The Art of the Elusive Comp

Writing comp titles really is an art form. Boiling a story down to “when x meets y” requires a lot of skill. Some tips I’ve heard before are:

  • Nix the bestselling titles (a.k.a. Please don’t think you’re John Grisham)
  • Try to use semi-current works
  • Use ones in a similar genre (some folks recommend using just books, while others are okay with references to short stories or films)

I thought I’d try my hand at making up a comp for my short story, “Those Holiday Blues.” It’s part of Festive Mayhem, a recently released anthology collection by an amazing group of diverse crime fiction writers.

I also asked the other contributors to come up with individual comps for their stories. Here goes (this is organized by story title in the anthology):
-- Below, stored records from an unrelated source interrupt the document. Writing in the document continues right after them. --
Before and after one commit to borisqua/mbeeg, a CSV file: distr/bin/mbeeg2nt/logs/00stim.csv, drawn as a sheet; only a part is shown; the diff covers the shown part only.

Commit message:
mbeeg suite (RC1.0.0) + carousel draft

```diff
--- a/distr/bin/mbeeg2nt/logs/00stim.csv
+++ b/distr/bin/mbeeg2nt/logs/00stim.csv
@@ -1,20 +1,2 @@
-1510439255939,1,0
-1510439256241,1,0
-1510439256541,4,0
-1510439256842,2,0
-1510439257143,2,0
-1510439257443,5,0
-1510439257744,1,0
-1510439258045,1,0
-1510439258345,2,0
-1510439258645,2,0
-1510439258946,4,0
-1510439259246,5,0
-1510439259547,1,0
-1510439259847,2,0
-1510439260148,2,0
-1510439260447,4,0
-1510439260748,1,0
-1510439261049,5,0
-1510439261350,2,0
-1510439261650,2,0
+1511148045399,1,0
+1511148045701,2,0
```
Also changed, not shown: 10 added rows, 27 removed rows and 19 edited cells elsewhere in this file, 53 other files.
“The New Year’s Hex” by Carolyn Marie Wilkins:
Ghost meets Murder She Wrote meets black history circa 1920.

“Pipe Dreams” by S.G. Wong: 
Raymond Chandler’s The Little Sister meets Wong Kar-Wai’s In the Mood for Love.
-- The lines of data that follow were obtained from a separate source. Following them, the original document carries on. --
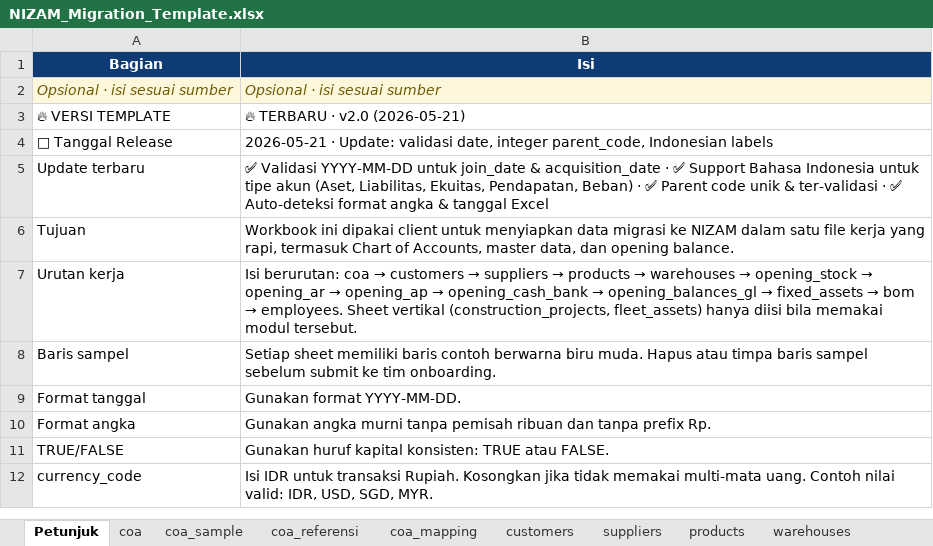
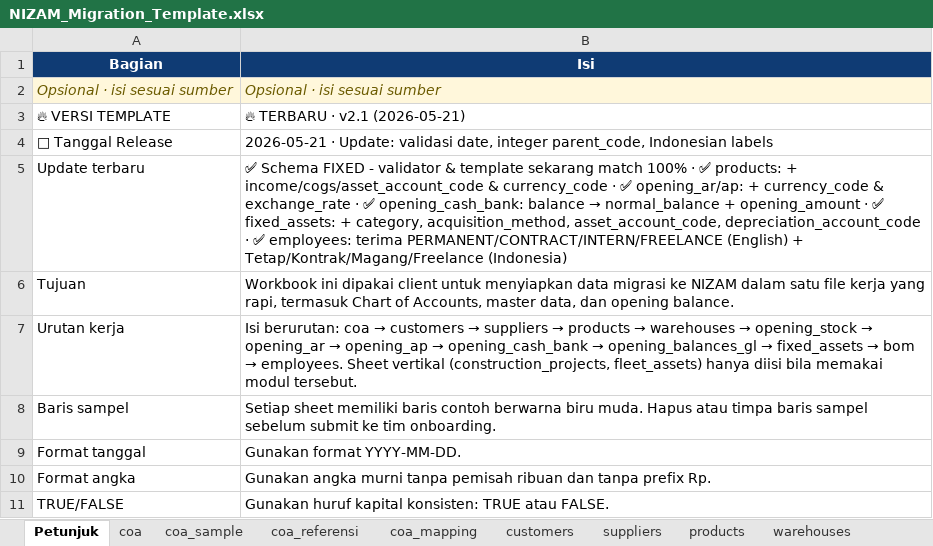
Before and after one commit to asriewahyuni/nizam-app, an Excel workbook: public/templates/migrasi/NIZAM_Migration_Template.xlsx, sheet Petunjuk, drawn as a sheet; only a part is shown; the shorter side is filled out with more unchanged rows; values as stored, in another font and other column widths than the file's, no borders; the diff names each change by its address in the sheet, - before the commit and + after, or states it on an @@ line.

Commit message:
fix(migration): sinkronkan schema validator dengan template v2.1
Schema sebelumnya mismatch antara validator (SHEET_SCHEMAS di MigrationClient.tsx)
dan template generator. Update validator agar match dengan template:

products: tambah income_account_code, cogs_account_code, asset_account_code, currency_code
opening_ar: tambah currency_code, exchange_rate
opening_ap: tambah currency_code, exchange_rate
opening_cash_bank: ganti 'balance' → 'normal_balance' + 'opening_amount', tambah currency/exchange
fixed_assets: tambah category, acquisition_method, asset_account_code, depreciation_account_code
employees: enum employment_status terima English (PERMANENT/CONTRACT/INTERN/FREELANCE) + Indonesia (Tetap/Kontrak/Magang/Freelance)

Template version bump v2.0 → v2.1. Semua 13 sheet validator MATCH 100% dengan template generator.

```diff
--- a/public/templates/migrasi/NIZAM_Migration_Template.xlsx (sheet Petunjuk)
+++ b/public/templates/migrasi/NIZAM_Migration_Template.xlsx (sheet Petunjuk)
-B3 (Isi): 🔥 TERBARU · v2.0 (2026-05-21)
+B3 (Isi): 🔥 TERBARU · v2.1 (2026-05-21)
@@ B5 (Isi): ✅ Validasi YYYY-MM-DD untuk join_date & acquisition_date · ✅ Support Bahasa Indonesia untuk tipe akun (Aset, Liabilitas, Ekuitas, Pendapatan, Beban) · ✅ Parent code unik & ter-validasi · ✅ Auto-deteksi format angka & tanggal Excel → ✅ Schema FIXED - validator & template sekarang match 100% · ✅ products: + income/cogs/asset_account_code & currency_code · ✅ opening_ar/ap: + currency_code & exchange_rate · ✅ opening_cash_bank: balance → normal_balance + opening_amount · ✅ fixed_assets: + category, acquisition_method, asset_account_code, depreciation_account_code · ✅ employees: terima PERMANENT/CONTRACT/INTERN/FREELANCE (English) + Tetap/Kontrak/Magang/Freelance (Indonesia) @@
```
Also changed, not shown: templates/migrasi/NIZAM_Migration_Template.xlsx, 2 other files.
“A Christmas Tip” by Elizabeth Wilkerson:
The Girl with the Dragon Tattoo meets Good Girls

“The Stranger in the House” by Stella Oni:
Miss Marple meets Mma Ramotswe

“What Lies Inside” by Kia Dennis:
The Tell-tale Heart meets You 

 “A Deadly First” by Delia C. Pitts:
Motherless Brooklyn meets Hemingway’s “A Clean, Well-Lighted Place.”

“The Holiday Murder Mélange” by Myra Jolivet:
MC Beaton’s Quiche of Death meets the movie, Eve’s Bayou

 “Those Holiday Blues” by Jennifer J. Chow:
Nancy Drew meets He’s Just Not That Into You and set on the beach

“Holiday Holdup” by Paige Sleuth:
Mimi Lee Gets a Clue meets Bad Santa


(P.S. I can’t believe Mimi Lee Gets a Clue was used in a comp. I’m so flattered!)

Can’t wait to read what we’ve written, given those stellar comps?

Share your favorite comps below (ones that you’ve written or others that you’ve read):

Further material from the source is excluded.